◆ Task description:
Could you give the data that follows again exactly, without its pictures?

(Items from a dataset)
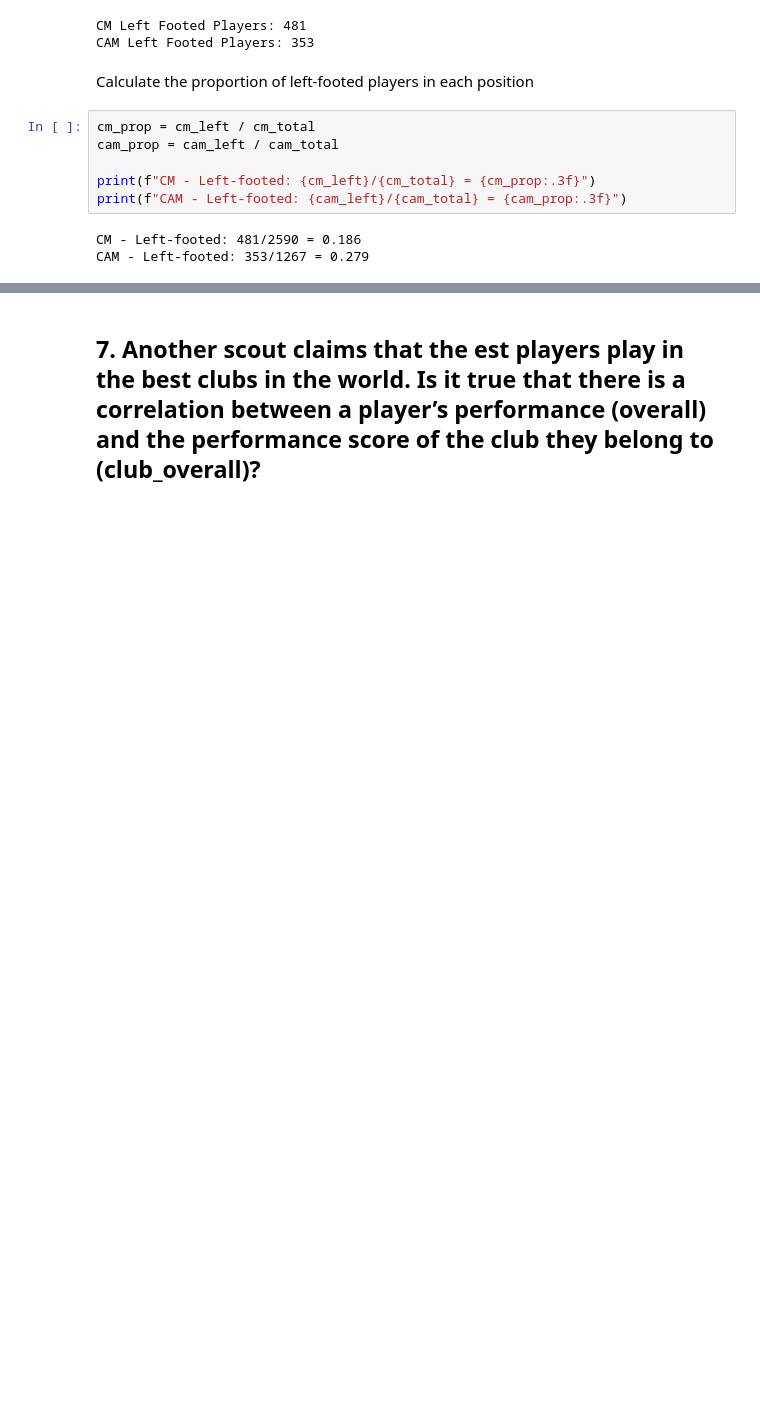
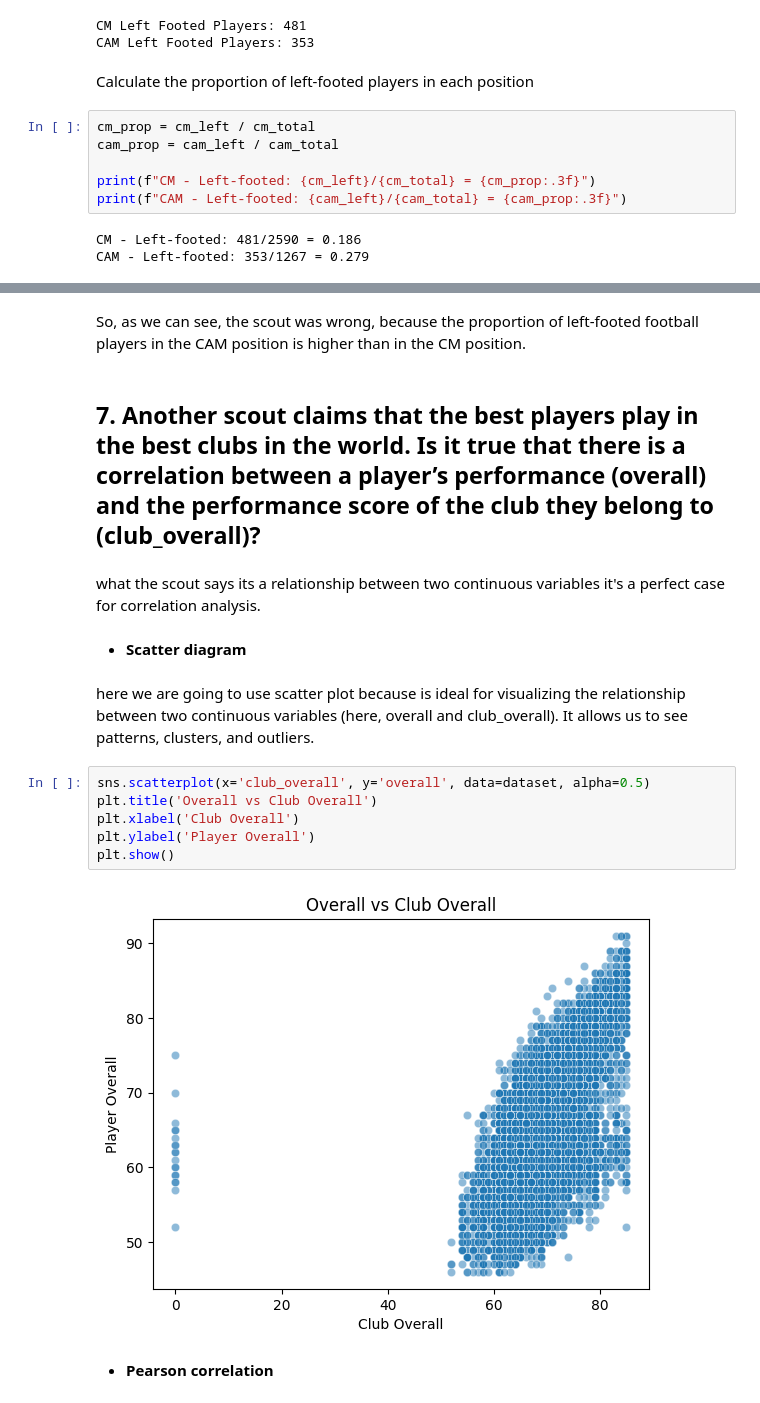
Before and after one commit to Geoffrey0pv/Football_Data_Analytics, a Jupyter notebook: outcomes/Taller_1.ipynb, the cells around one changed output, grey strips where cells are left out. Cells and saved outputs as stored; diff of their text form; blank space fills up the shorter version.

```diff
--- a/outcomes/Taller_1.ipynb
+++ b/outcomes/Taller_1.ipynb
@@ -632,2 +635,20 @@ So, as we can see, the
+# %% [markdown]
+So, as we can see, the scout was wrong, because the proportion of left-footed football players in the CAM position is higher than in the CM position.
 # %% [markdown]
-## **7. Another scout claims that the est players play in the best clubs in the world. Is it true that there is a **correlation** between a player’s performance (overall) and the **performance score of the club** they belong to (club\_overall)?**
+## **7. Another scout claims that the best players play in the best clubs in the world. Is it true that there is a **correlation** between a player’s performance (overall) and the **performance score of the club** they belong to (club\_overall)?**
+# %% [markdown]
+what the scout says its a relationship between two continuous variables it's a perfect case for correlation analysis.
+# %% [markdown]
+* **Scatter diagram**
+# %% [markdown]
+here we are going to use scatter plot because is ideal for visualizing the relationship between two continuous variables (here, overall and club_overall). It allows us to see patterns, clusters, and outliers.
+# %%
+sns.scatterplot(x='club_overall', y='overall', data=dataset, alpha=0.5)
+plt.title('Overall vs Club Overall')
+plt.xlabel('Club Overall')
+plt.ylabel('Player Overall')
+plt.show()
+# %% [output]
+[figure, added]
+# %% [markdown]
+* **Pearson correlation**
```
Also changed, not shown: parts of 7 cells of this notebook.
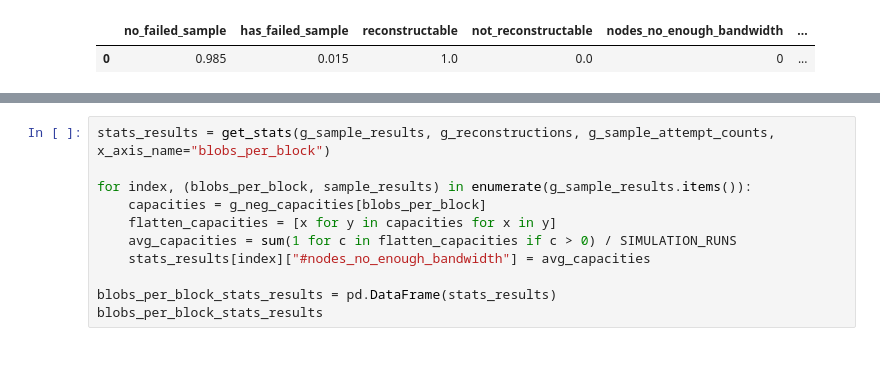
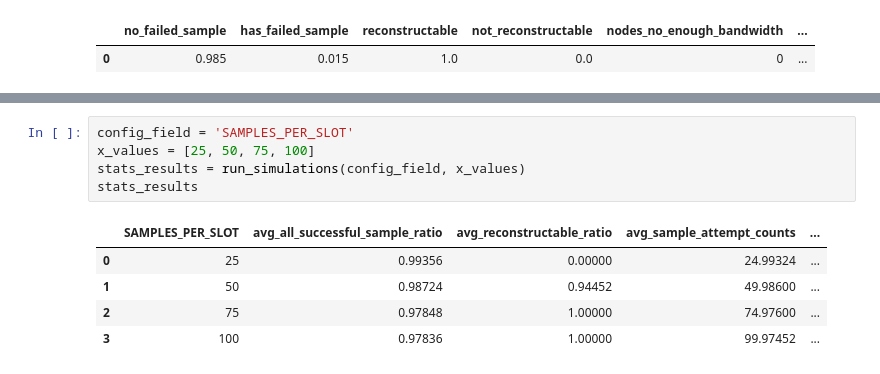
Before and after one commit to hwwhww/peerdas, a Jupyter notebook: sim.ipynb, the cells around one changed output, grey strips where cells are left out. Drawn from its saved outputs; the diff is of its cells as text.

```diff
--- a/sim.ipynb
+++ b/sim.ipynb
@@ -646,11 +678,11 @@ to_capacity_dict_stats(g_sample_results, g_reconstructions, g_sample_attempt_cou
-# %%
-stats_results = get_stats(g_sample_results, g_reconstructions, g_sample_attempt_counts, x_axis_name="blobs_per_block")
-
-for index, (blobs_per_block, sample_results) in enumerate(g_sample_results.items()):
-    capacities = g_neg_capacities[blobs_per_block]
-    flatten_capacities = [x for y in capacities for x in y]
-    avg_capacities = sum(1 for c in flatten_capacities if c > 0) / SIMULATION_RUNS
-    stats_results[index]["#nodes_no_enough_bandwidth"] = avg_capacities
-
-blobs_per_block_stats_results = pd.DataFrame(stats_results)
-blobs_per_block_stats_results
+# %%
+config_field = 'SAMPLES_PER_SLOT'
+x_values = [25, 50, 75, 100]
+stats_results = run_simulations(config_field, x_values)
+stats_results
+# %% [output]
+|  | SAMPLES_PER_SLOT | avg_all_successful_sample_ratio | avg_reconstructable_ratio | avg_sample_attempt_counts | ... |
+| 0 | 25 | 0.99356 | 0.00000 | 24.99324 | ... |
+| 1 | 50 | 0.98724 | 0.94452 | 49.98600 | ... |
+| 2 | 75 | 0.97848 | 1.00000 | 74.97600 | ... |
+| 3 | 100 | 0.97836 | 1.00000 | 99.97452 | ... |
```
Also changed, not shown: parts of 22 cells of this notebook.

◆ Response to this exercise:
Before and after one commit to Geoffrey0pv/Football_Data_Analytics, a Jupyter notebook: outcomes/Taller_1.ipynb, the cells around one changed output, grey strips where cells are left out. Cells and saved outputs as stored; diff of their text form; blank space fills up the shorter version.

```diff
--- a/outcomes/Taller_1.ipynb
+++ b/outcomes/Taller_1.ipynb
@@ -632,2 +635,20 @@ So, as we can see, the
+# %% [markdown]
+So, as we can see, the scout was wrong, because the proportion of left-footed football players in the CAM position is higher than in the CM position.
 # %% [markdown]
-## **7. Another scout claims that the est players play in the best clubs in the world. Is it true that there is a **correlation** between a player’s performance (overall) and the **performance score of the club** they belong to (club\_overall)?**
+## **7. Another scout claims that the best players play in the best clubs in the world. Is it true that there is a **correlation** between a player’s performance (overall) and the **performance score of the club** they belong to (club\_overall)?**
+# %% [markdown]
+what the scout says its a relationship between two continuous variables it's a perfect case for correlation analysis.
+# %% [markdown]
+* **Scatter diagram**
+# %% [markdown]
+here we are going to use scatter plot because is ideal for visualizing the relationship between two continuous variables (here, overall and club_overall). It allows us to see patterns, clusters, and outliers.
+# %%
+sns.scatterplot(x='club_overall', y='overall', data=dataset, alpha=0.5)
+plt.title('Overall vs Club Overall')
+plt.xlabel('Club Overall')
+plt.ylabel('Player Overall')
+plt.show()
+# %% [output]
+[figure, added]
+# %% [markdown]
+* **Pearson correlation**
```
Also changed, not shown: parts of 7 cells of this notebook.
Before and after one commit to hwwhww/peerdas, a Jupyter notebook: sim.ipynb, the cells around one changed output, grey strips where cells are left out. Drawn from its saved outputs; the diff is of its cells as text.

```diff
--- a/sim.ipynb
+++ b/sim.ipynb
@@ -646,11 +678,11 @@ to_capacity_dict_stats(g_sample_results, g_reconstructions, g_sample_attempt_cou
-# %%
-stats_results = get_stats(g_sample_results, g_reconstructions, g_sample_attempt_counts, x_axis_name="blobs_per_block")
-
-for index, (blobs_per_block, sample_results) in enumerate(g_sample_results.items()):
-    capacities = g_neg_capacities[blobs_per_block]
-    flatten_capacities = [x for y in capacities for x in y]
-    avg_capacities = sum(1 for c in flatten_capacities if c > 0) / SIMULATION_RUNS
-    stats_results[index]["#nodes_no_enough_bandwidth"] = avg_capacities
-
-blobs_per_block_stats_results = pd.DataFrame(stats_results)
-blobs_per_block_stats_results
+# %%
+config_field = 'SAMPLES_PER_SLOT'
+x_values = [25, 50, 75, 100]
+stats_results = run_simulations(config_field, x_values)
+stats_results
+# %% [output]
+|  | SAMPLES_PER_SLOT | avg_all_successful_sample_ratio | avg_reconstructable_ratio | avg_sample_attempt_counts | ... |
+| 0 | 25 | 0.99356 | 0.00000 | 24.99324 | ... |
+| 1 | 50 | 0.98724 | 0.94452 | 49.98600 | ... |
+| 2 | 75 | 0.97848 | 1.00000 | 74.97600 | ... |
+| 3 | 100 | 0.97836 | 1.00000 | 99.97452 | ... |
```
Also changed, not shown: parts of 22 cells of this notebook.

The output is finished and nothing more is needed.